I couldn’t wait for my sister to out-grow it so it would become mine, except that my sister and I were close to the same size. It was my fear that when she outgrew it, I would too.

My mother, knowing how badly I wanted this dress, decided to make me one exactly like it. I was so happy! I was finally going to have the dress of my dreams.

When I wore my new dress to school, my classmates told me how much they loved my dress and how they wanted one of their own.

For once, I felt special.

Each day that I wore my new dress I felt popular. Even more important, I felt pretty. For once, I had a little bit of light of my own.


Writing 101 – Day 10 – Happy: Comfort Foods

Yes,” I tell her, “I know, you are tired of hearing stories about my grandmother,” I say, warming my hands on the hot cup of Breakfast Blend. Taking a sip of the hot brew, I add, “But you have to understand those are my happiest memories of my childhood.”

“No,” she teased, “I’m not tired of hearing about your grandmother. I know you were close to her. So talk about her if you want.” She sat her coffee cup on the table and looked at me with her sparkling green eyes filled with laughter.

“My grandmother kept a chamber pot underneath her bed. I laugh every time I think about it. After all, her bathroom was only about 20 feet away from her bedroom. When I see a porcelain pot now, it reminds me of her chamber pot.”

She started laughing, “Why are we talking about chamber pots? I thought we were talking about comfort foods.”

“Well, it’s hard to think about my grandmother and not remember her chamber pot! Do you want to hear my story or not?”

“Is it going to make me puke?”

“Of course not! She told me she had been raised in the country and way before there was indoor plumbing. People had to go outside to the outhouse. At night they used their chamber pots instead of having to go outside. I guess it’s a habit she couldn’t break.”

“Can we please get back to comfort food?”

We both took sips of our coffee, now cool enough to drink. She stared at me with her questioning green eyes.

“Every night before bedtime she would ask me, “What do you want for breakfast? My answer was the same every single time, “Biscuits and gravy.” I loved her biscuits and gravy. Her biscuits were nice and fluffy and her gravy was creamy and delicious. I am hungry for them now just thinking about them.”

“And,” I continued, “We didn’t know about fancy food dishes back then. She was raised on a farm in Texas and only knew how to cook country foods. In those days people didn’t worry about food (calories, gluten, etc.) the way people do now. And, we didn’t sit all day glued to a television or computer, stuffing ourselves with Cheetos and cokes. We played outside from sun-up to sun-down, playing “kick the can” and other childish games.”

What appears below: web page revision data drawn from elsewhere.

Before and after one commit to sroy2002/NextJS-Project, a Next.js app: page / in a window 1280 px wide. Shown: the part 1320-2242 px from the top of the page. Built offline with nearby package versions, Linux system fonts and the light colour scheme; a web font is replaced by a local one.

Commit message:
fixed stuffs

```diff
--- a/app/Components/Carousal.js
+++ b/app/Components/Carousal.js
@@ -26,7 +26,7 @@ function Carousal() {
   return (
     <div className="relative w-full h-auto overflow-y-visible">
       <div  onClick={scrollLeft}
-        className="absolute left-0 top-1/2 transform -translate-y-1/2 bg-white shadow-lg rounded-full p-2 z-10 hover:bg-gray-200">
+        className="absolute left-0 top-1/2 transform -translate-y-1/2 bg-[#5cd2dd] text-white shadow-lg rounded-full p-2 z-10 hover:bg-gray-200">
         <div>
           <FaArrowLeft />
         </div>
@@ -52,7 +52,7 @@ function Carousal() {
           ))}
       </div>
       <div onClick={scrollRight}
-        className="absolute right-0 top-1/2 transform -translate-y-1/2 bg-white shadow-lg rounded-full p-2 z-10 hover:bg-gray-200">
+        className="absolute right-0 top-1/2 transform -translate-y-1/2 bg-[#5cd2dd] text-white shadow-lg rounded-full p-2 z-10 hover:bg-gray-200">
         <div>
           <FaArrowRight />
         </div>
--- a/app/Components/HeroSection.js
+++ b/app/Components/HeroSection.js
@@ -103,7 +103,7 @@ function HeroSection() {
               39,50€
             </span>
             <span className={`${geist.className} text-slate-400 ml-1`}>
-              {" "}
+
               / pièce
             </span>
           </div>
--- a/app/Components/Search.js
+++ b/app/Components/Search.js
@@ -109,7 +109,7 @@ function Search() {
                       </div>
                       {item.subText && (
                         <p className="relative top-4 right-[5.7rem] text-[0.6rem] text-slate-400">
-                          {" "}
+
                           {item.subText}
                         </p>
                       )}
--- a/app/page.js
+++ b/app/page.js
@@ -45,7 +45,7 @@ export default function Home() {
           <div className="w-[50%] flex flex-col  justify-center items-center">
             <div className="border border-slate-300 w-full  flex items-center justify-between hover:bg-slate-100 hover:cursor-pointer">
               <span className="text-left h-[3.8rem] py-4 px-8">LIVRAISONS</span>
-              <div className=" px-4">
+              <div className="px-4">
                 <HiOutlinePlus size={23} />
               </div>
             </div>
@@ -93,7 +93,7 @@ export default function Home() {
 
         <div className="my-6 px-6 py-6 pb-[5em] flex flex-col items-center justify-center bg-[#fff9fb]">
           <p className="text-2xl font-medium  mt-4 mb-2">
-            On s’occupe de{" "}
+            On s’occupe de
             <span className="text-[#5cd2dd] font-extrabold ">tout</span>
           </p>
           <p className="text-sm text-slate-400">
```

“We didn’t either,” my friend added, “We ate what mom cooked for the evening and if we didn’t like it, then we didn’t eat. At least your grandmother cooked food you wanted. And, we also had to play outside all day. Mom would always shoo us out of the house.”

Noticing that her cup was empty, I poured more Breakfast Blend in her cup and topped my cup.

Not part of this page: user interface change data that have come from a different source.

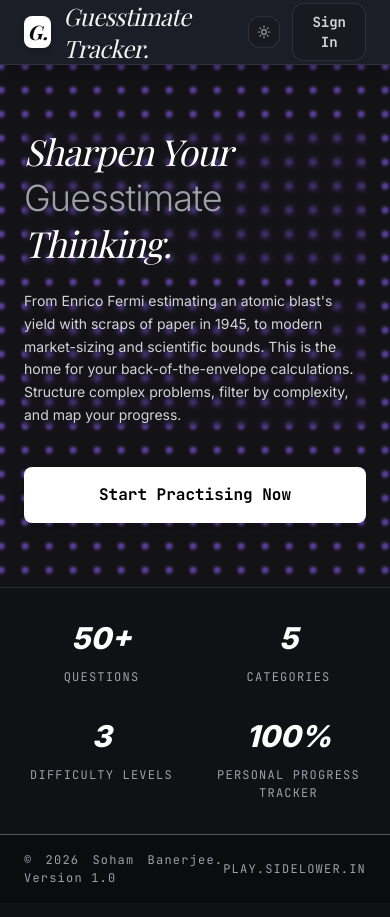
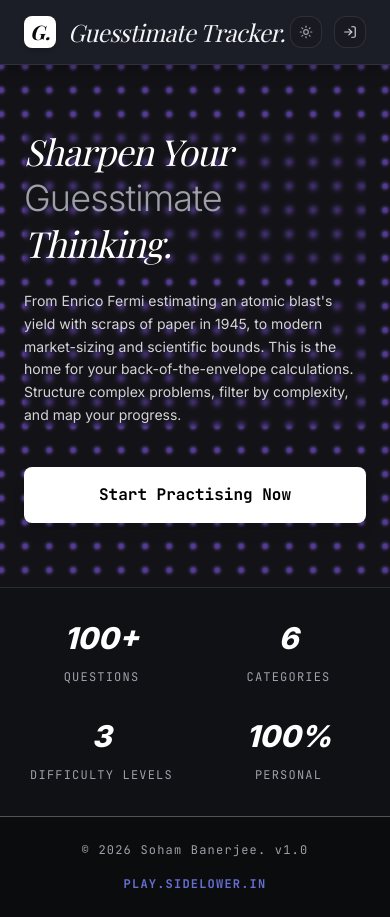
Before and after one commit to sohamlive/guesstimate, a React (Vite) app: page /#/ in a window 390 px wide. Built offline with nearby package versions, Linux system fonts and the light colour scheme; no server answers; a web font is replaced by a local one.

Commit message:
Responsive

```diff
--- a/src/components/UserStudioModal.tsx
+++ b/src/components/UserStudioModal.tsx
@@ -453,7 +453,7 @@ export const UserStudioModal: React.FC<UserStudioModalProps> = ({
               onClick={onClose}
               className={`border font-bold py-2 px-5 rounded-lg text-sm transition-all cursor-pointer ${isLight
                 ? 'bg-white border-zinc-250 text-zinc-700 hover:bg-zinc-100'
-                : 'bg-zinc-900 border border-zinc-850 text-zinc-300 hover:bg-zinc-800'
+                : 'bg-zinc-800 border border-zinc-850 text-zinc-300 hover:bg-zinc-700'
                 }`}
             >
               Cancel
--- a/src/pages/AdminDashboard.tsx
+++ b/src/pages/AdminDashboard.tsx
@@ -9,7 +9,7 @@ import { BulkUploadModal } from '../components/BulkUploadModal';
 import {
   Users, BarChart2, ShieldAlert, Edit, Trash2, Award, Plus, Upload,
   Search, SlidersHorizontal, RotateCcw, AlertCircle, LogOut, CheckCircle, RefreshCw, BarChart3, ChevronLeft, ChevronRight, HelpCircle, X,
-  Sun, Moon
+  Sun, Moon, LogIn,
 } from 'lucide-react';
 import { toast } from 'react-hot-toast';
 
@@ -899,10 +899,23 @@ export const AdminDashboard: React.FC = () => {
       </main>
 
       {/* FOOTER ADVERTISEMENT */}
-      <footer className={`border-t flex justify-between py-4 px-6 text-justify text-[12px] font-mono tracking-widest mt-12 shrink-0 transition-colors duration-300 ${isLight ? 'bg-zinc-100 border-zinc-200 text-zinc-500' : 'bg-bg-base border-zinc-600 text-zinc-400'}`}>
-        <div className="max-w-6xl flex justify-between items-center w-full mx-auto">
-          <p>&copy; 2026 Soham Banerjee. Version 1.0</p>
-          <p>PLAY.SIDELOWER.IN</p>
+      <footer className={`border-t py-6 px-6 text-[12px] font-mono tracking-widest mt-auto shrink-0 transition-colors duration-300 ${isLight
+        ? 'bg-zinc-100 border-zinc-200 text-zinc-500'
+        : 'bg-bg-base border-zinc-600 text-zinc-400'
+        }`}>
+        <div className="max-w-6xl w-full mx-auto flex flex-col sm:flex-row gap-4 sm:gap-0 justify-between items-center text-center sm:text-left">
+          <p>&copy; 2026 Soham Banerjee. v1.0</p>
+          <a
+            href="https://play.sidelower.in"
+            target="_blank"
+            rel="noopener noreferrer"
+            className={`tracking-widest font-bold transition-all duration-200 hover:underline underline-offset-4 ${isLight
+              ? 'text-indigo-600 hover:text-indigo-800'
+              : 'text-indigo-400/80 hover:text-indigo-300'
+              }`}
+          >
+            PLAY.SIDELOWER.IN
+          </a>
         </div>
       </footer>
 
--- a/src/pages/AdminLoginPage.tsx
+++ b/src/pages/AdminLoginPage.tsx
@@ -72,7 +72,7 @@ export const AdminLoginPage: React.FC = () => {
         </div>
 
         {/* Login Card */}
-        <div className={`rounded-xl border p-8 w-full relative overflow-hidden transition-all duration-300 shadow-2xl ${isLight ? 'bg-white border-zinc-200 shadow-zinc-200/50' : 'bg-[#121212] border-zinc-800/80'}`}>
+        <div className={`rounded-xl border p-8 w-full relative overflow-hidden transition-all duration-300 shadow-2xl ${isLight ? 'bg-white border-zinc-200 shadow-zinc-200/50' : 'bg-bg-card border-zinc-800/80'}`}>
 
           {/* Admin Tag Badge */}
           <div className={`absolute top-0 right-0 px-4 py-1.5 rounded-bl-xl text-[9px] uppercase font-bold tracking-widest flex items-center gap-1 font-mono transition-colors ${isLight ? 'bg-zinc-150 text-zinc-850' : 'bg-white text-black'}`}>
--- a/src/pages/PublicHeroPage.tsx
+++ b/src/pages/PublicHeroPage.tsx
@@ -1,6 +1,6 @@
 import React from 'react';
 import { useNavigate } from 'react-router-dom';
-import { Play, Sparkles, Filter, RefreshCw, BarChart2, Shield, Compass, ChevronRight, Sun, Moon } from 'lucide-react';
+import { Play, Sparkles, Filter, RefreshCw, BarChart2, Shield, Compass, ChevronRight, Sun, Moon, LogIn, } from 'lucide-react';
 import { useTheme } from '../context/ThemeContext';
 
 export const PublicHeroPage: React.FC = () => {
@@ -36,7 +36,7 @@ export const PublicHeroPage: React.FC = () => {
             {/* Theme Toggle Button */}
             <button
               onClick={toggleTheme}
-              className={`p-2 border transition-all duration-200 rounded-xl cursor-pointer ${isLight
+              className={`p-2 sm:p-2.5  border transition-all duration-200 rounded-xl cursor-pointer ${isLight
                 ? 'border-zinc-200 text-zinc-600 bg-zinc-50 hover:bg-zinc-100 hover:text-zinc-900'
                 : 'border-zinc-600/40 text-zinc-400 bg-zinc-900/40 hover:bg-zinc-800/60 hover:border-zinc-700 hover:text-amber-400'
                 }`}
@@ -48,12 +48,17 @@ export const PublicHeroPage: React.FC = () => {
             {/* Sign In Button - Redesigned to match layout ecosystem */}
             <button
               onClick={() => navigate('/login')}
-              className={`px-4 py-2 border transition-all duration-200 rounded-xl text-sm font-bold cursor-pointer font-mono ${isLight
+              className={`p-2 sm:px-4 sm:py-2 border transition-all duration-200 rounded-xl text-sm font-bold cursor-pointer font-mono flex items-center justify-center gap-2 ${isLight
                 ? 'border-zinc-200 text-zinc-600 bg-zinc-50 hover:bg-zinc-100 hover:text-zinc-900'
                 : 'border-zinc-600/40 text-zinc-300 bg-zinc-900/40 hover:bg-zinc-800/60 hover:border-zinc-700 hover:text-white'
                 }`}
+              title="Sign In"
             >
-              Sign In
+              {/* Visible only on small mobile screens */}
+              <LogIn size={14} className="block sm:hidden" />
+
+              {/* Hidden on mobile, visible from tablet/desktop onwards */}
+              <span className="hidden sm:inline">Sign In</span>
             </button>
 
           </div>
@@ -133,11 +138,11 @@ export const PublicHeroPage: React.FC = () => {
       <section className={`border-t transition-colors duration-300 py-8 px-6 ${isLight ? 'bg-zinc-100/50 border-zinc-250 text-zinc-850' : 'bg-bg-canvas border-zinc-600/40 text-white'}`}>
         <div className="max-w-7xl mx-auto grid grid-cols-2 md:grid-cols-4 gap-8 text-center font-mono">
           <div>
-            <span className="font-sans italic font-extrabold text-3xl sm:text-4xl block">50+</span>
+            <span className="font-sans italic font-extrabold text-3xl sm:text-4xl block">100+</span>
             <span className="text-[12px] text-zinc-400 block uppercase tracking-widest mt-3">Questions</span>
           </div>
           <div>
-            <span className="font-sans italic font-extrabold text-3xl sm:text-4xl block">5</span>
+            <span className="font-sans italic font-extrabold text-3xl sm:text-4xl block">6</span>
             <span className="text-[12px] text-zinc-400 block uppercase tracking-widest mt-3">Categories</span>
           </div>
           <div>
@@ -146,7 +151,7 @@ export const PublicHeroPage: React.FC = () => {
           </div>
           <div>
             <span className="font-sans italic font-extrabold text-3xl sm:text-4xl block">100%</span>
-            <span className="text-[12px] text-zinc-400 block uppercase tracking-widest mt-3">Personal Progress Tracker</span>
+            <span className="text-[12px] text-zinc-400 block uppercase tracking-widest mt-3">Personal</span>
           </div>
         </div>
       </section>
@@ -274,10 +279,23 @@ export const PublicHeroPage: React.FC = () => {
       </section > */}
 
       {/* Footer banner block */}
-      <footer className={`border-t flex justify-between py-4 px-6 text-justify text-[12px] font-mono tracking-widest mt-auto shrink-0 transition-colors duration-300 ${isLight ? 'bg-zinc-100 border-zinc-200 text-zinc-500' : 'bg-bg-base border-zinc-600 text-zinc-400'}`}>
-        <div className="max-w-6xl flex justify-between items-center w-full mx-auto">
-          <p>&copy; 2026 Soham Banerjee. Version 1.0</p>
-          <p>PLAY.SIDELOWER.IN</p>
+      <footer className={`border-t py-6 px-6 text-[12px] font-mono tracking-widest mt-auto shrink-0 transition-colors duration-300 ${isLight
+        ? 'bg-zinc-100 border-zinc-200 text-zinc-500'
+        : 'bg-bg-base border-zinc-600 text-zinc-400'
+        }`}>
+        <div className="max-w-6xl w-full mx-auto flex flex-col sm:flex-row gap-4 sm:gap-0 justify-between items-center text-center sm:text-left">
+          <p>&copy; 2026 Soham Banerjee. v1.0</p>
+          <a
+            href="https://play.sidelower.in"
+            target="_blank"
+            rel="noopener noreferrer"
+            className={`tracking-widest font-bold transition-all duration-200 hover:underline underline-offset-4 ${isLight
+              ? 'text-indigo-600 hover:text-indigo-800'
+              : 'text-indigo-400/80 hover:text-indigo-300'
+              }`}
+          >
+            PLAY.SIDELOWER.IN
+          </a>
         </div>
       </footer>
 
--- a/src/pages/UserDashboard.tsx
+++ b/src/pages/UserDashboard.tsx
@@ -284,7 +284,7 @@ export const UserDashboard: React.FC = () => {
                 setSearchQuery(e.target.value);
                 setItemsLimit(12);
               }}
-              placeholder="Search challenges by keyword or tags..."
+              placeholder="Search by keyword or tags..."
               className={`w-full pl-9 pr-4 py-2 text-sm border rounded-xl outline-none transition-colors ${isLight ? 'border-zinc-300 bg-zinc-100 text-black placeholder:text-zinc-400 focus:border-zinc-500' : 'border-zinc-800 bg-zinc-600/40 text-white placeholder:text-zinc-650 focus:border-zinc-500 focus:ring-1 focus:ring-zinc-850'}`}
             />
             {searchQuery && (
@@ -503,7 +503,11 @@ export const UserDashboard: React.FC = () => {
                 const progressStatus: ProgressStatus = progressRow ? progressRow.status : 'none';
 
                 // Determine if new (e.g., created recently, or mock newly marked)
-                const isNew = new Date(q.created_at).getTime() > new Date('2026-03-01').getTime();
+                // const isNew = new Date(q.created_at).getTime() > new Date('2026-03-01').getTime();
+
+                // Calculates 5 days ago in milliseconds and compares it dynamically
+                const fiveDaysAgo = Date.now() - (5 * 24 * 60 * 60 * 1000);
+                const isNew = new Date(q.created_at).getTime() > fiveDaysAgo;
 
                 // Find user vote row
                 const voteRow = userVotes.find(v => v.question_id === q.id);
@@ -542,7 +546,7 @@ export const UserDashboard: React.FC = () => {
                 ) : (
                   <button
                     onClick={handleLoadMore}
-                    className={`px-6 py-2.5 border font-semibold rounded-lg text-xs transition-all shadow-sm cursor-pointer whitespace-nowrap font-mono uppercase tracking-wider ${isLight ? 'bg-white border-zinc-300 text-zinc-900 hover:bg-zinc-100' : 'bg-[#121212] border-zinc-800 text-zinc-105 hover:text-white hover:bg-zinc-800'}`}
+                    className={`px-6 py-2.5 border font-semibold rounded-lg text-xs transition-all shadow-sm cursor-pointer whitespace-nowrap font-mono uppercase tracking-wider ${isLight ? 'bg-white border-zinc-300 text-zinc-900 hover:bg-zinc-100' : 'bg-zinc-800 border-zinc-800 text-zinc-105 hover:text-white hover:bg-zinc-700'}`}
                   >
                     Load More Questions
                   </button>
@@ -556,12 +560,24 @@ export const UserDashboard: React.FC = () => {
       </main>
 
       {/* FOOTER METRIC NOTE */}
-      <footer className={`border-t flex justify-between py-4 px-6 text-justify text-[12px] font-mono tracking-widest mt-12 shrink-0 transition-colors duration-300 ${isLight ? 'bg-zinc-100 border-zinc-200 text-zinc-500' : 'bg-bg-base border-zinc-600 text-zinc-400'}`}>
-        <div className="max-w-6xl flex justify-between items-center w-full mx-auto">
-          <p>&copy; 2026 Soham Banerjee. Version 1.0</p>
-          <p>PLAY.SIDELOWER.IN</p>
+      <footer className={`border-t py-6 px-6 text-[12px] font-mono tracking-widest mt-auto shrink-0 transition-colors duration-300 ${isLight
+        ? 'bg-zinc-100 border-zinc-200 text-zinc-500'
+        : 'bg-bg-base border-zinc-600 text-zinc-400'
+        }`}>
+        <div className="max-w-6xl w-full mx-auto flex flex-col sm:flex-row gap-4 sm:gap-0 justify-between items-center text-center sm:text-left">
+          <p>&copy; 2026 Soham Banerjee. v1.0</p>
+          <a
+            href="https://play.sidelower.in"
+            target="_blank"
+            rel="noopener noreferrer"
+            className={`tracking-widest font-bold transition-all duration-200 hover:underline underline-offset-4 ${isLight
+              ? 'text-indigo-600 hover:text-indigo-800'
+              : 'text-indigo-400/80 hover:text-indigo-300'
+              }`}
+          >
+            PLAY.SIDELOWER.IN
+          </a>
         </div>
-
       </footer>
 
       {/* OVERLAY MODAL: Question Sandbox Workspace */}
--- a/src/pages/UserLoginPage.tsx
+++ b/src/pages/UserLoginPage.tsx
@@ -603,7 +603,7 @@ export const UserLoginPage: React.FC = () => {
         </div>
 
         {/* Diagnostic controls */}
-        <div className={`mt-6 rounded-xl border p-4 w-full transition-all duration-300 ${isLight ? 'bg-white border-zinc-200 shadow-lg shadow-zinc-100/50' : 'bg-bg-card border-zinc-800/80'}`}>
+        {/* <div className={`mt-6 rounded-xl border p-4 w-full transition-all duration-300 ${isLight ? 'bg-white border-zinc-200 shadow-lg shadow-zinc-100/50' : 'bg-bg-card border-zinc-800/80'}`}>
           <span className="text-[10px] font-bold text-zinc-500 block uppercase tracking-widest mb-2 font-mono flex items-center gap-1">
             <Key size={11} className={isLight ? 'text-zinc-700' : 'text-zinc-300'} />
             TESTING CREDENTIALS ( friction-free )
@@ -637,7 +637,7 @@ export const UserLoginPage: React.FC = () => {
               <span>💼 Soham's Email</span>
             </button>
           </div>
-        </div>
+        </div> */}
 
       </div>
     </div>
```
Also changed, not shown: src/components/DotGridCard.tsx (+11 -13 lines), src/components/WorkspaceModal.tsx (+6 -6 lines), src/index.css (+11 -16 lines).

“My mom always made meals that my dad asked her make before he left for work.” I explained. “We either ate it or starved that night. Some things I had to choke down holding my nose, like liver and onions.” I pretended to stick my finger down my throat and retch.

We both take a “quiet” break and concentrated on drinking our coffee.

Sometimes silence says more than words. It gives our brains a chance to pause and grasp meaning and life-altering truths . Often, those truths are just beyond our grasp, hidden among the noise and chaos of the world.

After a moment of silence, I finish my story.

“She always had a treat for us and that special treat was always the same. Every single time. It was a bottle of Dr. Pepper with a hole in the cap, made with an ice pick. She would take the cap off the bottle and pour in a package of salted peanuts and put the cap back on. After we finished the soda, we would take of the caps and eat the delicious, Dr. Pepper flavored peanuts.”

“On the rare occasions I do have biscuits and gravy now, it’s just not the same, and will never be the same. It doesn’t have her special ingredient.”

“What ingredient is that?” my friend asks.

I sigh, and softly say,

“My grandmother.”